[ASSIGNMENT]:
Reproduce the entries exactly, but keep the pictures out of the copy.

Collected data
******
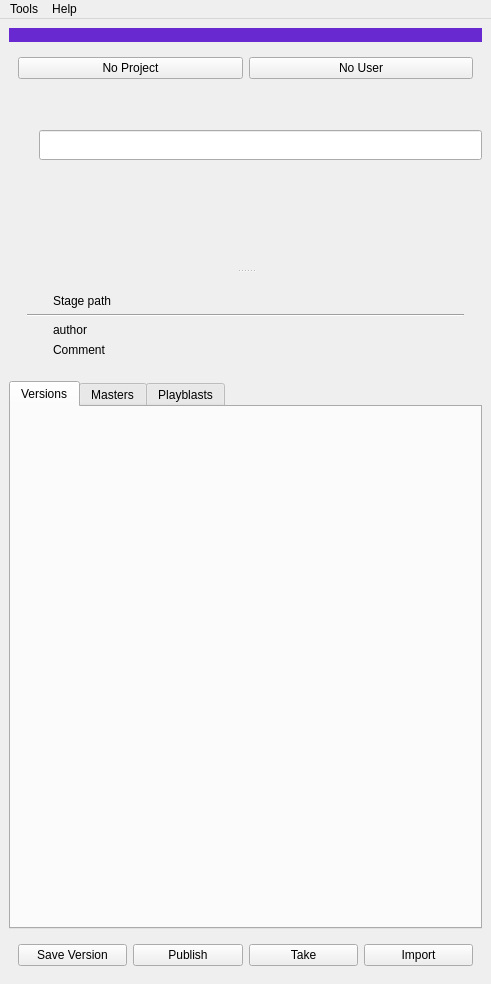
Above: ui/pipeline_main_UI.ui from liorbenhorin/pipeline before the change. Below: the same form after it.
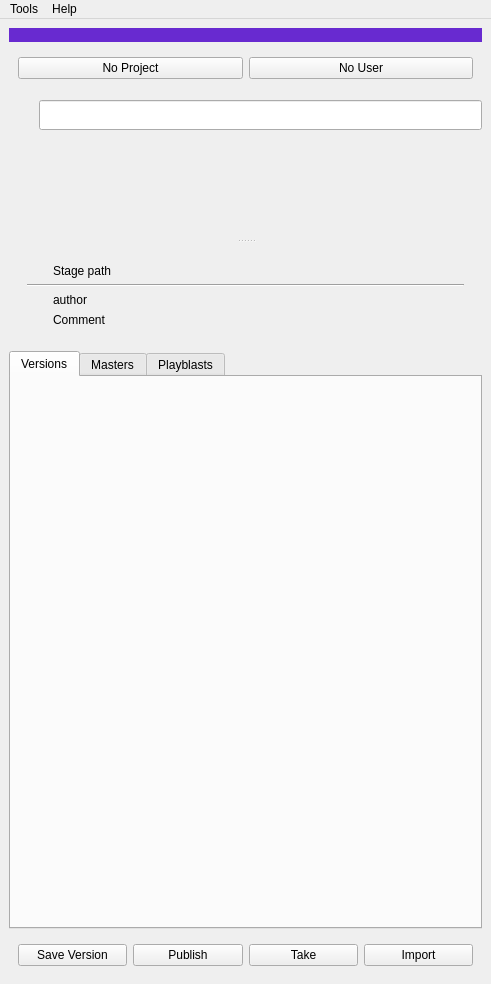
That is the form after the change.

```diff
--- a/ui/pipeline_main_UI.ui
+++ b/ui/pipeline_main_UI.ui
@@ -108,7 +108,7 @@
       <property name="minimumSize">
        <size>
         <width>0</width>
-        <height>30</height>
+        <height>0</height>
        </size>
       </property>
       <layout class="QHBoxLayout" name="navBarLayout">
```
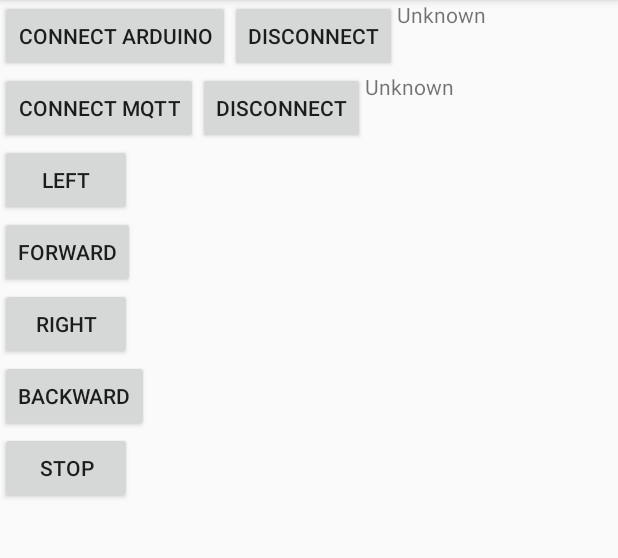
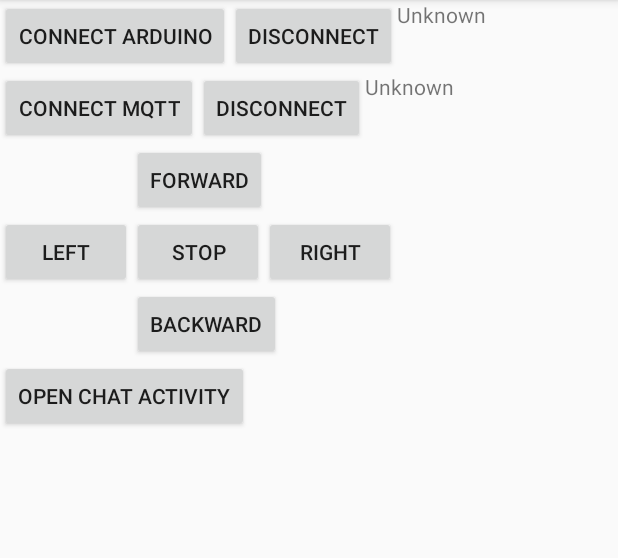
Before and after one commit to wferreira/agencyrobot-android, an Android app: the screen it shows after launch (MainActivity), on a phone screen of 412 x 824 dp, the part 84-642 px from its top. Run offline under Robolectric (Android 15) with nearby library versions, the phone set to English and light mode, and no system bars; our stand-ins replace ButterKnife; libraries missing offline, so code that uses them is left out: com.hoho.android, org.eclipse.paho; 2 statements that could not run were skipped.

Commit message:
add mqtt connexion

```diff
--- a/app/build.gradle
+++ b/app/build.gradle
@@ -10,7 +10,7 @@ android {
 
     defaultConfig {
         applicationId "fr.intact.agencyrobot"
-        minSdkVersion 22
+        minSdkVersion 21
         targetSdkVersion 28
         versionCode 1
         versionName "1.0"
@@ -44,4 +44,6 @@ dependencies {
     implementation 'org.eclipse.paho:org.eclipse.paho.client.mqttv3:1.1.0'
     implementation 'org.eclipse.paho:org.eclipse.paho.android.service:1.1.1'
     implementation 'com.android.support:localbroadcastmanager:28.0.0'
+
+    implementation ('org.jitsi.react:jitsi-meet-sdk:2.+') { transitive = true }
 }
--- a/app/src/main/AndroidManifest.xml
+++ b/app/src/main/AndroidManifest.xml
@@ -9,13 +9,17 @@
         android:roundIcon="@mipmap/ic_launcher_round"
         android:supportsRtl="true"
         android:theme="@style/AppTheme">
-        <activity android:name=".MainActivity">
+        <activity android:name=".MainActivity"
+            android:screenOrientation="portrait">
             <intent-filter>
                 <action android:name="android.intent.action.MAIN" />
 
                 <category android:name="android.intent.category.LAUNCHER" />
             </intent-filter>
         </activity>
+
+        <activity android:name=".ChatActivity"
+            android:screenOrientation="portrait"></activity>
 
         <service android:name="org.eclipse.paho.android.service.MqttService"></service>
     </application>
--- /dev/null
+++ b/app/src/main/java/fr/intact/agencyrobot/ChatActivity.java
@@ -0,0 +1,6 @@
+package fr.intact.agencyrobot;
+
+import org.jitsi.meet.sdk.JitsiMeetActivity;
+
+public class ChatActivity extends JitsiMeetActivity {
+}
--- a/app/src/main/java/fr/intact/agencyrobot/service/MqttListenerService.java
+++ b/app/src/main/java/fr/intact/agencyrobot/service/MqttListenerService.java
@@ -18,17 +18,40 @@ public class MqttListenerService {
 
     private MqttAndroidClient client;
 
-    public MqttListenerService(Context applicationContext){
+    private SerialService serialService;
+
+    public MqttListenerService(Context applicationContext, SerialService serialService){
+        this.serialService = serialService;
         String clientId = MqttClient.generateClientId();
         client = new MqttAndroidClient(applicationContext, CLOUDMQTT_URL, clientId);
     }
 
-    public IMqttToken connect() throws MqttException {
+    public void connectAndListen() throws MqttException {
         MqttConnectOptions options = new MqttConnectOptions();
         options.setUserName(CLOUDMQTT_USER);
         options.setPassword(CLOUDMQTT_PWD.toCharArray());
 
-        return client.connect(options);
+        MqttListenerService self = this;
+
+        client.connect(options).setActionCallback(new IMqttActionListener(){
+
+            @Override
+            public void onSuccess(IMqttToken asyncActionToken) {
+                System.out.println("Mqtt connect success");
+                try {
+                    //asyncActionToken.getClient().su
+                    self.subscribe();
+                } catch (MqttException e) {
+                    e.printStackTrace();
+                }
+            }
+
+            @Override
+            public void onFailure(IMqttToken asyncActionToken, Throwable exception) {
+                System.out.println("Mqtt connect failure");
+                exception.printStackTrace();
+            }
+        });
     }
 
     public void disconnect() throws MqttException {
@@ -46,6 +69,26 @@ public class MqttListenerService {
     }
 
     public void subscribe() throws MqttException {
-        IMqttToken subToken = client.subscribe(CLOUDMQTT_TOPIC, 1, (topic, message) -> System.out.println("MESSAGE RECEIVED : "+message.toString()));
+        client.subscribe(CLOUDMQTT_TOPIC, 1, (topic, message) -> {
+            System.out.println("MESSAGE RECEIVED : "+message.toString());
+            switch (message.toString()){
+                case "F":
+                    serialService.forward();
+                    break;
+                case "B":
+                    serialService.backward();
+                    break;
+                case "L":
+                    serialService.turnLeft();
+                    break;
+                case "R":
+                    serialService.turnRight();
+                    break;
+                case "S":
+                    serialService.stop();
+                    break;
+            }
+
+        });
     }
 }
--- a/app/src/main/res/layout/activity_main.xml
+++ b/app/src/main/res/layout/activity_main.xml
@@ -56,43 +56,52 @@
 
 
     <Button
+        android:id="@+id/top_arrow"
+        android:layout_width="wrap_content"
+        android:layout_height="wrap_content"
+        android:text="Forward"
+        app:layout_constraintLeft_toRightOf="@id/left_arrow"
+        app:layout_constraintTop_toBottomOf="@id/connect_mqtt" />
+
+    <Button
         android:id="@+id/left_arrow"
         android:layout_width="wrap_content"
         android:layout_height="wrap_content"
         android:text="Left"
         app:layout_constraintLeft_toLeftOf="parent"
-        app:layout_constraintTop_toBottomOf="@id/connect_mqtt" />
+        app:layout_constraintTop_toBottomOf="@id/top_arrow" />
 
     <Button
-        android:id="@+id/top_arrow"
+        android:id="@+id/stop_arrow"
         android:layout_width="wrap_content"
         android:layout_height="wrap_content"
-        android:text="Forward"
-        app:layout_constraintLeft_toLeftOf="parent"
-        app:layout_constraintTop_toBottomOf="@+id/left_arrow" />
+        android:text="Stop"
+        app:layout_constraintLeft_toRightOf="@id/left_arrow"
+        app:layout_constraintTop_toBottomOf="@+id/top_arrow" />
 
     <Button
         android:id="@+id/right_arrow"
         android:layout_width="wrap_content"
         android:layout_height="wrap_content"
         android:text="Right"
-        app:layout_constraintLeft_toLeftOf="parent"
+        app:layout_constraintLeft_toRightOf="@id/stop_arrow"
         app:layout_constraintTop_toBottomOf="@+id/top_arrow" />
+
 
     <Button
         android:id="@+id/bottom_arrow"
         android:layout_width="wrap_content"
         android:layout_height="wrap_content"
         android:text="Backward"
-        app:layout_constraintLeft_toLeftOf="parent"
+        app:layout_constraintLeft_toRightOf="@id/left_arrow"
         app:layout_constraintTop_toBottomOf="@+id/right_arrow" />
 
     <Button
-        android:id="@+id/stop_arrow"
+        android:id="@+id/open_chat_button"
         android:layout_width="wrap_content"
         android:layout_height="wrap_content"
-        android:text="Stop"
+        android:text="Open chat activity"
         app:layout_constraintLeft_toLeftOf="parent"
-        app:layout_constraintTop_toBottomOf="@+id/bottom_arrow" />
+        app:layout_constraintTop_toBottomOf="@id/bottom_arrow" />
 
 </androidx.constraintlayout.widget.ConstraintLayout>
--- a/build.gradle
+++ b/build.gradle
@@ -22,6 +22,7 @@ allprojects {
         jcenter()
         maven { url 'https://jitpack.io' }
         maven { url 'https://repo.eclipse.org/content/repositories/paho-snapshots/' }
+        maven { url "https://github.com/jitsi/jitsi-maven-repository/raw/master/releases" }
     }
 }
 
```
Also changed, not shown: app/src/main/java/fr/intact/agencyrobot/MainActivity.java (+14 -47 lines), app/src/main/java/fr/intact/agencyrobot/service/SerialService.java (+47 -1 lines).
******
[SOLUTION]:
Above: ui/pipeline_main_UI.ui from liorbenhorin/pipeline before the change. Below: the same form after it.
That is the form after the change.

```diff
--- a/ui/pipeline_main_UI.ui
+++ b/ui/pipeline_main_UI.ui
@@ -108,7 +108,7 @@
       <property name="minimumSize">
        <size>
         <width>0</width>
-        <height>30</height>
+        <height>0</height>
        </size>
       </property>
       <layout class="QHBoxLayout" name="navBarLayout">
```
Before and after one commit to wferreira/agencyrobot-android, an Android app: the screen it shows after launch (MainActivity), on a phone screen of 412 x 824 dp, the part 84-642 px from its top. Run offline under Robolectric (Android 15) with nearby library versions, the phone set to English and light mode, and no system bars; our stand-ins replace ButterKnife; libraries missing offline, so code that uses them is left out: com.hoho.android, org.eclipse.paho; 2 statements that could not run were skipped.

Commit message:
add mqtt connexion

```diff
--- a/app/build.gradle
+++ b/app/build.gradle
@@ -10,7 +10,7 @@ android {
 
     defaultConfig {
         applicationId "fr.intact.agencyrobot"
-        minSdkVersion 22
+        minSdkVersion 21
         targetSdkVersion 28
         versionCode 1
         versionName "1.0"
@@ -44,4 +44,6 @@ dependencies {
     implementation 'org.eclipse.paho:org.eclipse.paho.client.mqttv3:1.1.0'
     implementation 'org.eclipse.paho:org.eclipse.paho.android.service:1.1.1'
     implementation 'com.android.support:localbroadcastmanager:28.0.0'
+
+    implementation ('org.jitsi.react:jitsi-meet-sdk:2.+') { transitive = true }
 }
--- a/app/src/main/AndroidManifest.xml
+++ b/app/src/main/AndroidManifest.xml
@@ -9,13 +9,17 @@
         android:roundIcon="@mipmap/ic_launcher_round"
         android:supportsRtl="true"
         android:theme="@style/AppTheme">
-        <activity android:name=".MainActivity">
+        <activity android:name=".MainActivity"
+            android:screenOrientation="portrait">
             <intent-filter>
                 <action android:name="android.intent.action.MAIN" />
 
                 <category android:name="android.intent.category.LAUNCHER" />
             </intent-filter>
         </activity>
+
+        <activity android:name=".ChatActivity"
+            android:screenOrientation="portrait"></activity>
 
         <service android:name="org.eclipse.paho.android.service.MqttService"></service>
     </application>
--- /dev/null
+++ b/app/src/main/java/fr/intact/agencyrobot/ChatActivity.java
@@ -0,0 +1,6 @@
+package fr.intact.agencyrobot;
+
+import org.jitsi.meet.sdk.JitsiMeetActivity;
+
+public class ChatActivity extends JitsiMeetActivity {
+}
--- a/app/src/main/java/fr/intact/agencyrobot/service/MqttListenerService.java
+++ b/app/src/main/java/fr/intact/agencyrobot/service/MqttListenerService.java
@@ -18,17 +18,40 @@ public class MqttListenerService {
 
     private MqttAndroidClient client;
 
-    public MqttListenerService(Context applicationContext){
+    private SerialService serialService;
+
+    public MqttListenerService(Context applicationContext, SerialService serialService){
+        this.serialService = serialService;
         String clientId = MqttClient.generateClientId();
         client = new MqttAndroidClient(applicationContext, CLOUDMQTT_URL, clientId);
     }
 
-    public IMqttToken connect() throws MqttException {
+    public void connectAndListen() throws MqttException {
         MqttConnectOptions options = new MqttConnectOptions();
         options.setUserName(CLOUDMQTT_USER);
         options.setPassword(CLOUDMQTT_PWD.toCharArray());
 
-        return client.connect(options);
+        MqttListenerService self = this;
+
+        client.connect(options).setActionCallback(new IMqttActionListener(){
+
+            @Override
+            public void onSuccess(IMqttToken asyncActionToken) {
+                System.out.println("Mqtt connect success");
+                try {
+                    //asyncActionToken.getClient().su
+                    self.subscribe();
+                } catch (MqttException e) {
+                    e.printStackTrace();
+                }
+            }
+
+            @Override
+            public void onFailure(IMqttToken asyncActionToken, Throwable exception) {
+                System.out.println("Mqtt connect failure");
+                exception.printStackTrace();
+            }
+        });
     }
 
     public void disconnect() throws MqttException {
@@ -46,6 +69,26 @@ public class MqttListenerService {
     }
 
     public void subscribe() throws MqttException {
-        IMqttToken subToken = client.subscribe(CLOUDMQTT_TOPIC, 1, (topic, message) -> System.out.println("MESSAGE RECEIVED : "+message.toString()));
+        client.subscribe(CLOUDMQTT_TOPIC, 1, (topic, message) -> {
+            System.out.println("MESSAGE RECEIVED : "+message.toString());
+            switch (message.toString()){
+                case "F":
+                    serialService.forward();
+                    break;
+                case "B":
+                    serialService.backward();
+                    break;
+                case "L":
+                    serialService.turnLeft();
+                    break;
+                case "R":
+                    serialService.turnRight();
+                    break;
+                case "S":
+                    serialService.stop();
+                    break;
+            }
+
+        });
     }
 }
--- a/app/src/main/res/layout/activity_main.xml
+++ b/app/src/main/res/layout/activity_main.xml
@@ -56,43 +56,52 @@
 
 
     <Button
+        android:id="@+id/top_arrow"
+        android:layout_width="wrap_content"
+        android:layout_height="wrap_content"
+        android:text="Forward"
+        app:layout_constraintLeft_toRightOf="@id/left_arrow"
+        app:layout_constraintTop_toBottomOf="@id/connect_mqtt" />
+
+    <Button
         android:id="@+id/left_arrow"
         android:layout_width="wrap_content"
         android:layout_height="wrap_content"
         android:text="Left"
         app:layout_constraintLeft_toLeftOf="parent"
-        app:layout_constraintTop_toBottomOf="@id/connect_mqtt" />
+        app:layout_constraintTop_toBottomOf="@id/top_arrow" />
 
     <Button
-        android:id="@+id/top_arrow"
+        android:id="@+id/stop_arrow"
         android:layout_width="wrap_content"
         android:layout_height="wrap_content"
-        android:text="Forward"
-        app:layout_constraintLeft_toLeftOf="parent"
-        app:layout_constraintTop_toBottomOf="@+id/left_arrow" />
+        android:text="Stop"
+        app:layout_constraintLeft_toRightOf="@id/left_arrow"
+        app:layout_constraintTop_toBottomOf="@+id/top_arrow" />
 
     <Button
         android:id="@+id/right_arrow"
         android:layout_width="wrap_content"
         android:layout_height="wrap_content"
         android:text="Right"
-        app:layout_constraintLeft_toLeftOf="parent"
+        app:layout_constraintLeft_toRightOf="@id/stop_arrow"
         app:layout_constraintTop_toBottomOf="@+id/top_arrow" />
+
 
     <Button
         android:id="@+id/bottom_arrow"
         android:layout_width="wrap_content"
         android:layout_height="wrap_content"
         android:text="Backward"
-        app:layout_constraintLeft_toLeftOf="parent"
+        app:layout_constraintLeft_toRightOf="@id/left_arrow"
         app:layout_constraintTop_toBottomOf="@+id/right_arrow" />
 
     <Button
-        android:id="@+id/stop_arrow"
+        android:id="@+id/open_chat_button"
         android:layout_width="wrap_content"
         android:layout_height="wrap_content"
-        android:text="Stop"
+        android:text="Open chat activity"
         app:layout_constraintLeft_toLeftOf="parent"
-        app:layout_constraintTop_toBottomOf="@+id/bottom_arrow" />
+        app:layout_constraintTop_toBottomOf="@id/bottom_arrow" />
 
 </androidx.constraintlayout.widget.ConstraintLayout>
--- a/build.gradle
+++ b/build.gradle
@@ -22,6 +22,7 @@ allprojects {
         jcenter()
         maven { url 'https://jitpack.io' }
         maven { url 'https://repo.eclipse.org/content/repositories/paho-snapshots/' }
+        maven { url "https://github.com/jitsi/jitsi-maven-repository/raw/master/releases" }
     }
 }
 
```
Also changed, not shown: app/src/main/java/fr/intact/agencyrobot/MainActivity.java (+14 -47 lines), app/src/main/java/fr/intact/agencyrobot/service/SerialService.java (+47 -1 lines).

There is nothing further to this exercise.